Military Retirement and Disability Benefits
There are two different systems of military disability benefits:1. Military disability retired pay is for members who are sufficiently disabled that they cannot perform their assigned military duties. Compensation is calculated based upon service time, rank (basic pay rate), and disability rating. If a servicemember has sufficient creditable military service, (s)he is placed on the (disability retired list( and begins to draw disability retired pay. This system is managed by the Department of Defense (DoD). 2. The retirement system is managed by the Department of Veterans Affairs (VA). Instead of measuring the ability of the servicemember to perform military duties, the VA compensation system measures the extent of disability and its effect on employability. VA disability ratings are based entirely upon the severity of the injury and do not consider years of service or rank. This system covers injuries or illness that are not necessarily combat related, but only service connected. It covers injuries or diseases that happened while on active duty or were made worse by active duty. Disability ratings range from 0% to 100%. The benefits paid by both systems are tax-free to the servicemember.

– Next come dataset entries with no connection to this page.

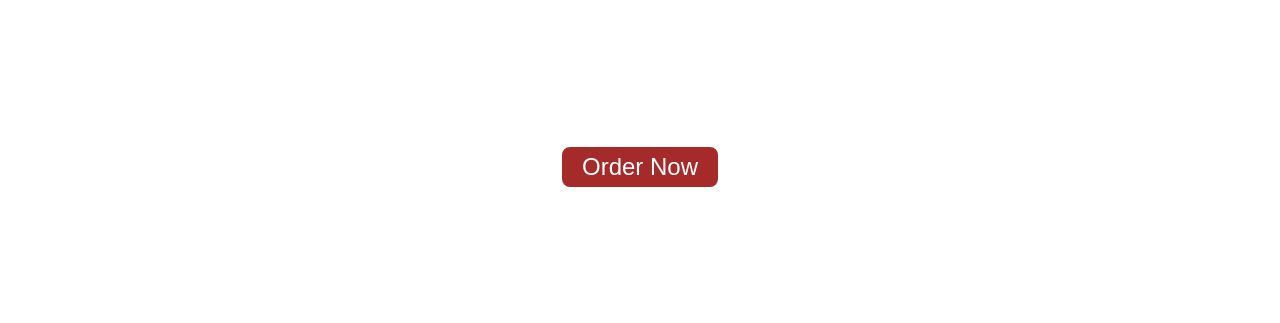
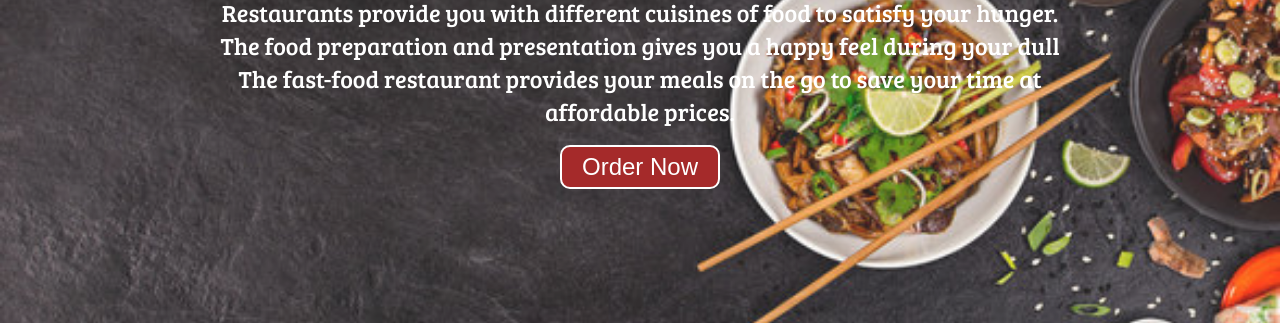
Before and after one commit to Samillionaire/Homelyfood, a plain HTML site: page index.html in a window 1280 px wide. Shown: the part 319-642 px from the top of the page. Drawn offline with Linux system fonts and the light colour scheme; the site is published under a folder, as on GitHub Pages, so addresses that start at the root find nothing; a web font is replaced by a local one.

Commit message:
Update style.css

```diff
--- a/css/style.css
+++ b/css/style.css
@@ -82,7 +82,7 @@ html{
 #home::before{
     content: "";
     position: absolute;
-    background: url('/img8.jpg') no-repeat center center/cover;
+    background: url('../img8.jpg') no-repeat center center/cover;
     height: 642px;
     top:0px;
     left:0px;
```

Law Prior to 2014Prior to July of 2014, there was a lot of confusion as to whether or not a former or current, but divorcing spouse could be compensated for any portion of the service members disability pay. The law used to require the servicemember to indemnify the (former) spouse for her portion of the servicemember's disability pay from so other source of income; thereby shirting the issue of the non-divisibility of disability pay. In order to protect a former spouse's income from a servicemembers unilateral decision to waive a portion of his military retired pay in favor of disability, Arizona courts circumvented the federal law that states disability benefits are not divisible as community property. In Merrill v. Merrill, 284 P.3d 880 (2012), Arizona determined that a spouse cannot defeat the nonemployee spouse's interest in retirement benefits already awarded to her by invoking a condition wholly within his control (i.e. requesting a disability rating). The servicemember was ordered to indemnify (make-up the difference to) the former spouse even if it requires the use of the servicemember's disability pay to do it. The court simply orderd the servicemember to make-up the difference and the servicemember is free to do so with any income or asset at his disposal. That has changed.
2014 Amendment to the LawThe law now specifically prohibits indemnification. A.R.S. ? 25-318.01 states that, in making a disposition of property, a court shall not do any of the following: 1. Consider any federal disability benefits awarded to a veteran for service-connected disabilities pursuant to 10 United States Code section 1413a or 38 United States Code chapter 11. 2. Indemnify the veteran's spouse or former spouse for any prejudgment or post judgment waiver or reduction in military retired or retainer pay related to receipt of the disability benefits. 3. Award any other income or property of the veteran to the veteran's spouse or former spouse for any prejudgment or postjudgment waiver or reduction in military retired or retainer pay related to receipt of the disability benefits. Now, even if a couple has been married for 25 years and the servicemember's spouse has not been employed for 20 years, if the servicemembers entire military pension is converted or paid as disability, the spouse will receive no portion of that benefit.